**Work instructions:** Give back the records that follow exactly, images excluded.

**Data listing:**

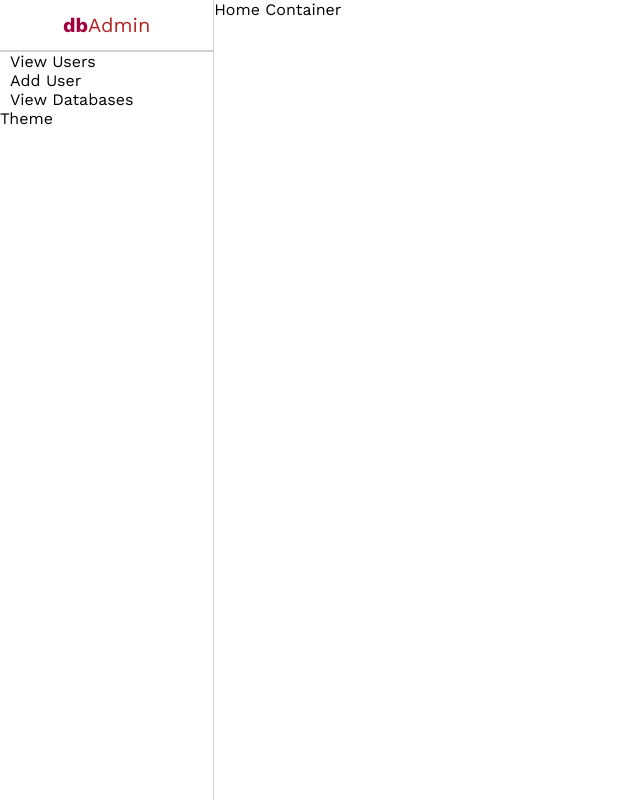
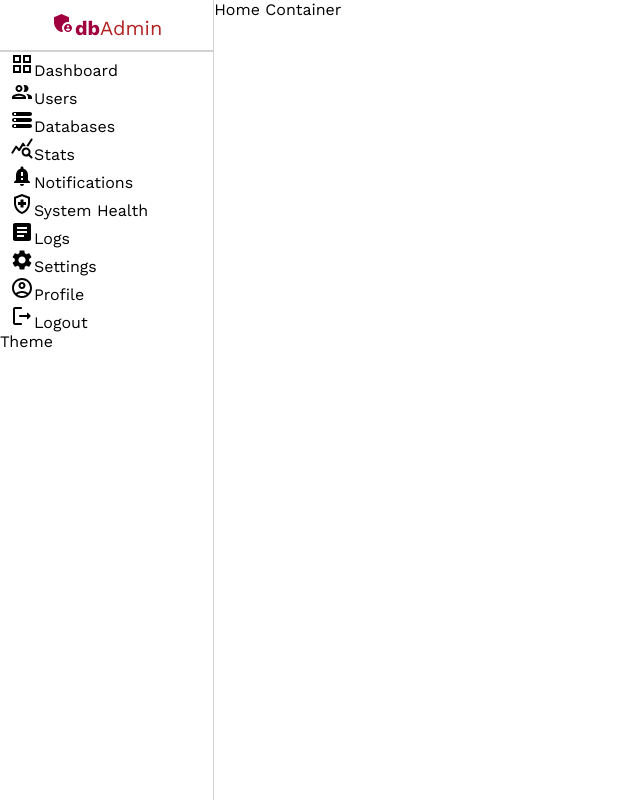
Before and after one commit to AnkurDesai11/adminportal, a React (Create React App) app: page / in a window 1280 px wide. Shown: the whole page, without its empty margins (0-640 px from the left). Built offline with nearby package versions, Linux system fonts and the light colour scheme.

Commit message:
added material ui and icnos to sidebar

```diff
--- a/package.json
+++ b/package.json
@@ -3,6 +3,10 @@
   "version": "0.1.0",
   "private": true,
   "dependencies": {
+    "@emotion/react": "^11.9.0",
+    "@emotion/styled": "^11.8.1",
+    "@mui/icons-material": "^5.8.0",
+    "@mui/material": "^5.8.0",
     "@testing-library/jest-dom": "^5.16.4",
     "@testing-library/react": "^13.2.0",
     "@testing-library/user-event": "^13.5.0",
--- a/src/components/sidebar/Sidebar.jsx
+++ b/src/components/sidebar/Sidebar.jsx
@@ -1,21 +1,53 @@
 import "./sidebar.scss"
+import AdminPanelSettingsIcon from '@mui/icons-material/AdminPanelSettings';
+import GridViewIcon from '@mui/icons-material/GridView';
+import GroupOutlinedIcon from '@mui/icons-material/GroupOutlined';
+import StorageRoundedIcon from '@mui/icons-material/StorageRounded';
+import QueryStatsRoundedIcon from '@mui/icons-material/QueryStatsRounded';
+import NotificationImportantIcon from '@mui/icons-material/NotificationImportant';
+import HealthAndSafetyOutlinedIcon from '@mui/icons-material/HealthAndSafetyOutlined';
+import ArticleIcon from '@mui/icons-material/Article';
+import SettingsIcon from '@mui/icons-material/Settings';
+import AccountCircleOutlinedIcon from '@mui/icons-material/AccountCircleOutlined';
+import LogoutRoundedIcon from '@mui/icons-material/LogoutRounded';
 
 const Sidebar = () => {
     return (
         <div className="sidebar">
             <div className="top">
-                <span className="logo"><span className="innerLogo">db</span>Admin</span>
+                <span className="logo"><span className="innerLogo"><AdminPanelSettingsIcon />db</span>Admin</span>
             </div>
             <hr />
             <div className="center">
                 <ul>
-                    <li>View Users</li>
+                    <li><GridViewIcon className="icon" /><span>Dashboard</span></li>
                 </ul>
                 <ul>
-                    <li>Add User</li>
+                    <li><GroupOutlinedIcon className="icon" /><span>Users</span></li>
                 </ul>
                 <ul>
-                    <li>View Databases</li>
+                    <li><StorageRoundedIcon className="icon" /><span>Databases</span></li>
+                </ul>
+                <ul>
+                    <li><QueryStatsRoundedIcon className="icon" /><span>Stats</span></li>
+                </ul>
+                <ul>
+                    <li><NotificationImportantIcon className="icon" /><span>Notifications</span></li>
+                </ul>
+                <ul>
+                    <li><HealthAndSafetyOutlinedIcon className="icon" /><span>System Health</span></li>
+                </ul>
+                <ul>
+                    <li><ArticleIcon className="icon" /><span>Logs</span></li>
+                </ul>
+                <ul>
+                    <li><SettingsIcon className="icon" /><span>Settings</span></li>
+                </ul>
+                <ul>
+                    <li><AccountCircleOutlinedIcon className="icon" /><span>Profile</span></li>
+                </ul>
+                <ul>
+                    <li><LogoutRoundedIcon className="icon" /><span>Logout</span></li>
                 </ul>
             </div>
             <div className="bottom">Theme</div>
```
Also changed, not shown: 1 other file (tests, documents, lock files or other folders).
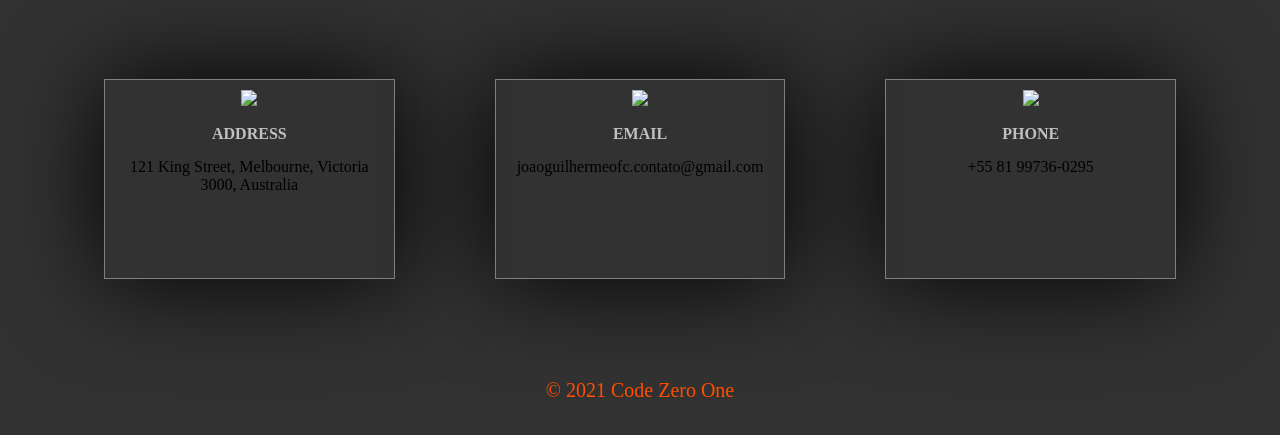
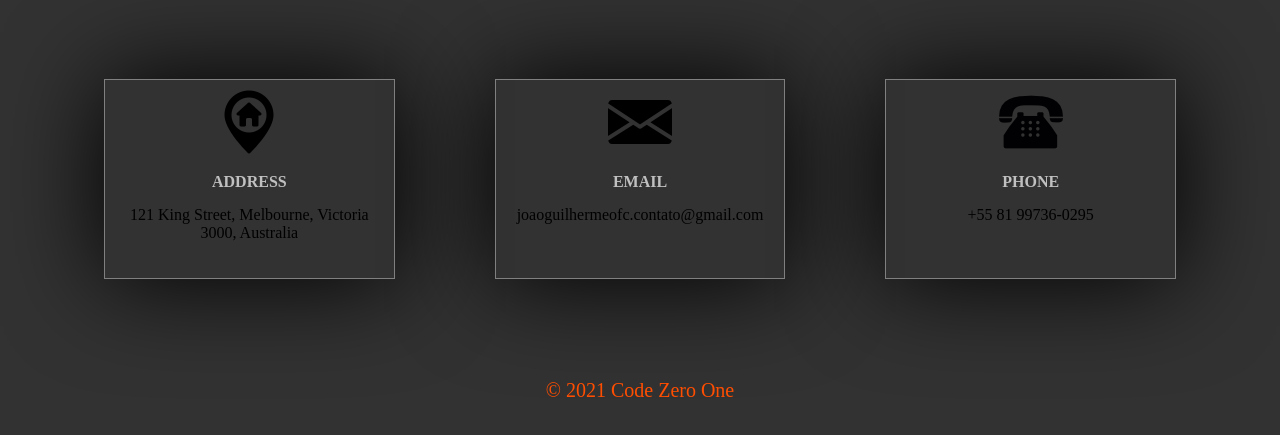
Before and after one commit to Programmer-John/MyProfile, a plain HTML site: page Contact.html in a window 1280 px wide. Shown: the part 235-670 px from the top of the page. Drawn offline with Linux system fonts and the light colour scheme; the site is published under a folder, as on GitHub Pages, so addresses that start at the root find nothing.

Commit message:
Fifteenth Commit :boom:

```diff
--- a/Contact.html
+++ b/Contact.html
@@ -43,7 +43,7 @@
         <div class="main-contact-general">
 
             <div class="main-contact">
-                <div class="icon"> <img src="/Images/homeofc.png"> </div>
+                <div class="icon"> <img src="Images/homeofc.png"> </div>
                 <div class="card-contact">
                     <h4 class="title-contact"> <b> ADDRESS </b> </h4>
                     <p class="text-contact"> 121 King Street, Melbourne, Victoria 3000, Australia </p>
@@ -51,7 +51,7 @@
             </div>
 
             <div class="main-contact">
-                <div class="icon"> <img src="/Images/email.png"> </div>
+                <div class="icon"> <img src="Images/email.png"> </div>
                 <div class="card-contact">
                     <h4 class="title-contact"> <b> EMAIL </b> </h4>
                     <p class="text-contact"> joaoguilhermeofc.contato@gmail.com </p>
@@ -59,7 +59,7 @@
             </div>
 
             <div class="main-contact">
-                <div class="icon"> <img src="/Images/phoneofc.png"> </div>
+                <div class="icon"> <img src="Images/phoneofc.png"> </div>
                 <div class="card-contact">
                     <h4 class="title-contact"> <b> PHONE </b> </h4>
                     <p class="text-contact"> +55 81 99736-0295 </p>
```
Also changed, not shown: index.html (+1 -1 lines).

**Task answer:**
Before and after one commit to AnkurDesai11/adminportal, a React (Create React App) app: page / in a window 1280 px wide. Shown: the whole page, without its empty margins (0-640 px from the left). Built offline with nearby package versions, Linux system fonts and the light colour scheme.

Commit message:
added material ui and icnos to sidebar

```diff
--- a/package.json
+++ b/package.json
@@ -3,6 +3,10 @@
   "version": "0.1.0",
   "private": true,
   "dependencies": {
+    "@emotion/react": "^11.9.0",
+    "@emotion/styled": "^11.8.1",
+    "@mui/icons-material": "^5.8.0",
+    "@mui/material": "^5.8.0",
     "@testing-library/jest-dom": "^5.16.4",
     "@testing-library/react": "^13.2.0",
     "@testing-library/user-event": "^13.5.0",
--- a/src/components/sidebar/Sidebar.jsx
+++ b/src/components/sidebar/Sidebar.jsx
@@ -1,21 +1,53 @@
 import "./sidebar.scss"
+import AdminPanelSettingsIcon from '@mui/icons-material/AdminPanelSettings';
+import GridViewIcon from '@mui/icons-material/GridView';
+import GroupOutlinedIcon from '@mui/icons-material/GroupOutlined';
+import StorageRoundedIcon from '@mui/icons-material/StorageRounded';
+import QueryStatsRoundedIcon from '@mui/icons-material/QueryStatsRounded';
+import NotificationImportantIcon from '@mui/icons-material/NotificationImportant';
+import HealthAndSafetyOutlinedIcon from '@mui/icons-material/HealthAndSafetyOutlined';
+import ArticleIcon from '@mui/icons-material/Article';
+import SettingsIcon from '@mui/icons-material/Settings';
+import AccountCircleOutlinedIcon from '@mui/icons-material/AccountCircleOutlined';
+import LogoutRoundedIcon from '@mui/icons-material/LogoutRounded';
 
 const Sidebar = () => {
     return (
         <div className="sidebar">
             <div className="top">
-                <span className="logo"><span className="innerLogo">db</span>Admin</span>
+                <span className="logo"><span className="innerLogo"><AdminPanelSettingsIcon />db</span>Admin</span>
             </div>
             <hr />
             <div className="center">
                 <ul>
-                    <li>View Users</li>
+                    <li><GridViewIcon className="icon" /><span>Dashboard</span></li>
                 </ul>
                 <ul>
-                    <li>Add User</li>
+                    <li><GroupOutlinedIcon className="icon" /><span>Users</span></li>
                 </ul>
                 <ul>
-                    <li>View Databases</li>
+                    <li><StorageRoundedIcon className="icon" /><span>Databases</span></li>
+                </ul>
+                <ul>
+                    <li><QueryStatsRoundedIcon className="icon" /><span>Stats</span></li>
+                </ul>
+                <ul>
+                    <li><NotificationImportantIcon className="icon" /><span>Notifications</span></li>
+                </ul>
+                <ul>
+                    <li><HealthAndSafetyOutlinedIcon className="icon" /><span>System Health</span></li>
+                </ul>
+                <ul>
+                    <li><ArticleIcon className="icon" /><span>Logs</span></li>
+                </ul>
+                <ul>
+                    <li><SettingsIcon className="icon" /><span>Settings</span></li>
+                </ul>
+                <ul>
+                    <li><AccountCircleOutlinedIcon className="icon" /><span>Profile</span></li>
+                </ul>
+                <ul>
+                    <li><LogoutRoundedIcon className="icon" /><span>Logout</span></li>
                 </ul>
             </div>
             <div className="bottom">Theme</div>
```
Also changed, not shown: 1 other file (tests, documents, lock files or other folders).
Before and after one commit to Programmer-John/MyProfile, a plain HTML site: page Contact.html in a window 1280 px wide. Shown: the part 235-670 px from the top of the page. Drawn offline with Linux system fonts and the light colour scheme; the site is published under a folder, as on GitHub Pages, so addresses that start at the root find nothing.

Commit message:
Fifteenth Commit :boom:

```diff
--- a/Contact.html
+++ b/Contact.html
@@ -43,7 +43,7 @@
         <div class="main-contact-general">
 
             <div class="main-contact">
-                <div class="icon"> <img src="/Images/homeofc.png"> </div>
+                <div class="icon"> <img src="Images/homeofc.png"> </div>
                 <div class="card-contact">
                     <h4 class="title-contact"> <b> ADDRESS </b> </h4>
                     <p class="text-contact"> 121 King Street, Melbourne, Victoria 3000, Australia </p>
@@ -51,7 +51,7 @@
             </div>
 
             <div class="main-contact">
-                <div class="icon"> <img src="/Images/email.png"> </div>
+                <div class="icon"> <img src="Images/email.png"> </div>
                 <div class="card-contact">
                     <h4 class="title-contact"> <b> EMAIL </b> </h4>
                     <p class="text-contact"> joaoguilhermeofc.contato@gmail.com </p>
@@ -59,7 +59,7 @@
             </div>
 
             <div class="main-contact">
-                <div class="icon"> <img src="/Images/phoneofc.png"> </div>
+                <div class="icon"> <img src="Images/phoneofc.png"> </div>
                 <div class="card-contact">
                     <h4 class="title-contact"> <b> PHONE </b> </h4>
                     <p class="text-contact"> +55 81 99736-0295 </p>
```
Also changed, not shown: index.html (+1 -1 lines).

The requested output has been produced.